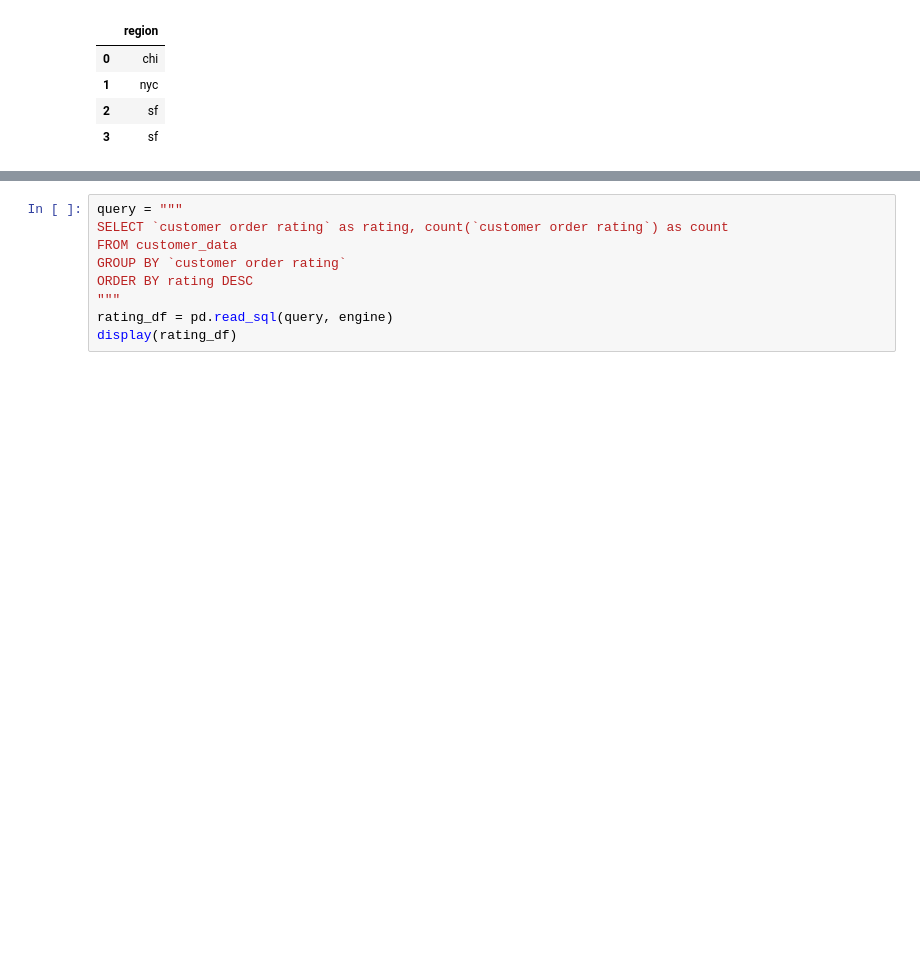
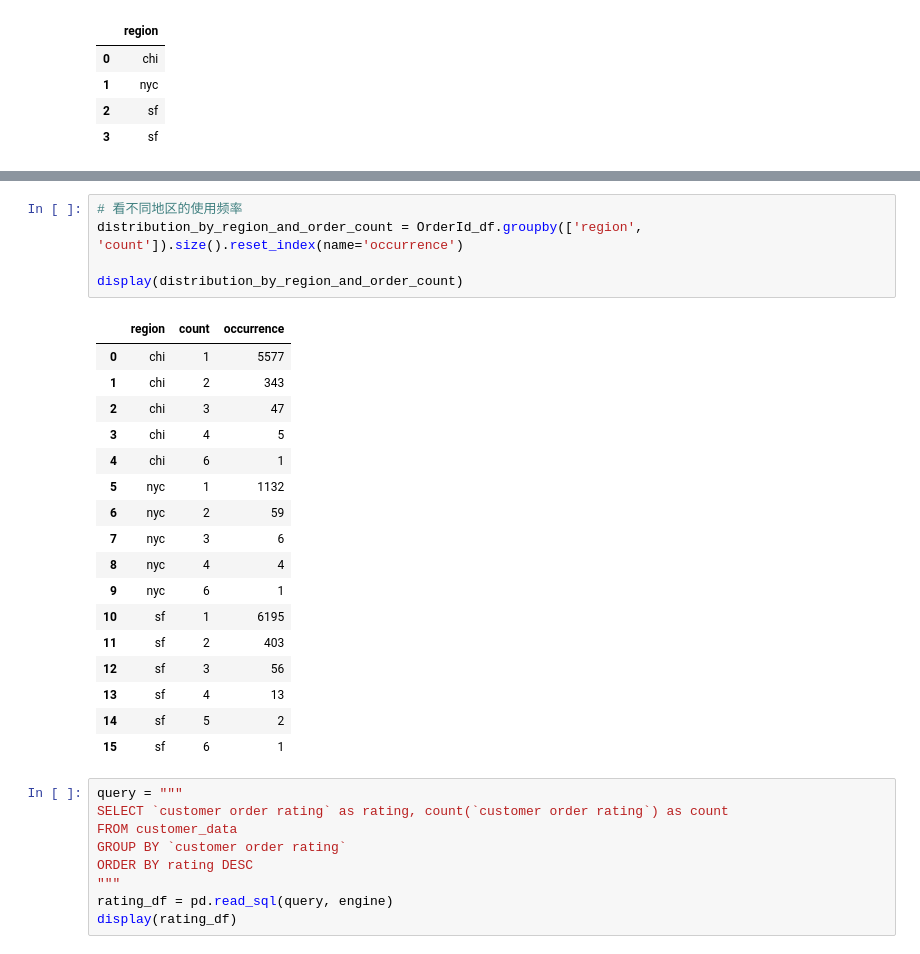
Before and after one commit to PeiZheng224/AI-Powered-Marketing-Content-Pipeline, a Jupyter notebook: instacart_1/takehomefile.ipynb, the cells around one changed output, grey strips where cells are left out. Drawn from its saved outputs; the diff is of its cells as text; blank space fills up the shorter version.

```diff
--- a/instacart_1/takehomefile.ipynb
+++ b/instacart_1/takehomefile.ipynb
@@ -123,3 +125,26 @@ display(OrderId_df)
+# %%
+# 看不同地区的使用频率
+distribution_by_region_and_order_count = OrderId_df.groupby(['region', 'count']).size().reset_index(name='occurrence')
+
+display(distribution_by_region_and_order_count)
+# %% [output]
+|  | region | count | occurrence |
+| 0 | chi | 1 | 5577 |
+| 1 | chi | 2 | 343 |
+| 2 | chi | 3 | 47 |
+| 3 | chi | 4 | 5 |
+| 4 | chi | 6 | 1 |
+| 5 | nyc | 1 | 1132 |
+| 6 | nyc | 2 | 59 |
+| 7 | nyc | 3 | 6 |
+| 8 | nyc | 4 | 4 |
+| 9 | nyc | 6 | 1 |
+| 10 | sf | 1 | 6195 |
+| 11 | sf | 2 | 403 |
+| 12 | sf | 3 | 56 |
+| 13 | sf | 4 | 13 |
+| 14 | sf | 5 | 2 |
+| 15 | sf | 6 | 1 |
 # %%
 query = """
 SELECT `customer order rating` as rating, count(`customer order rating`) as count
```
Also changed, not shown: parts of 21 cells of this notebook.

=======

**Task description**
Your job is to repeat every entry exactly, keeping all pictures out of the copy.

**Solved exercise**
Before and after one commit to PeiZheng224/AI-Powered-Marketing-Content-Pipeline, a Jupyter notebook: instacart_1/takehomefile.ipynb, the cells around one changed output, grey strips where cells are left out. Drawn from its saved outputs; the diff is of its cells as text; blank space fills up the shorter version.

```diff
--- a/instacart_1/takehomefile.ipynb
+++ b/instacart_1/takehomefile.ipynb
@@ -123,3 +125,26 @@ display(OrderId_df)
+# %%
+# 看不同地区的使用频率
+distribution_by_region_and_order_count = OrderId_df.groupby(['region', 'count']).size().reset_index(name='occurrence')
+
+display(distribution_by_region_and_order_count)
+# %% [output]
+|  | region | count | occurrence |
+| 0 | chi | 1 | 5577 |
+| 1 | chi | 2 | 343 |
+| 2 | chi | 3 | 47 |
+| 3 | chi | 4 | 5 |
+| 4 | chi | 6 | 1 |
+| 5 | nyc | 1 | 1132 |
+| 6 | nyc | 2 | 59 |
+| 7 | nyc | 3 | 6 |
+| 8 | nyc | 4 | 4 |
+| 9 | nyc | 6 | 1 |
+| 10 | sf | 1 | 6195 |
+| 11 | sf | 2 | 403 |
+| 12 | sf | 3 | 56 |
+| 13 | sf | 4 | 13 |
+| 14 | sf | 5 | 2 |
+| 15 | sf | 6 | 1 |
 # %%
 query = """
 SELECT `customer order rating` as rating, count(`customer order rating`) as count
```
Also changed, not shown: parts of 21 cells of this notebook.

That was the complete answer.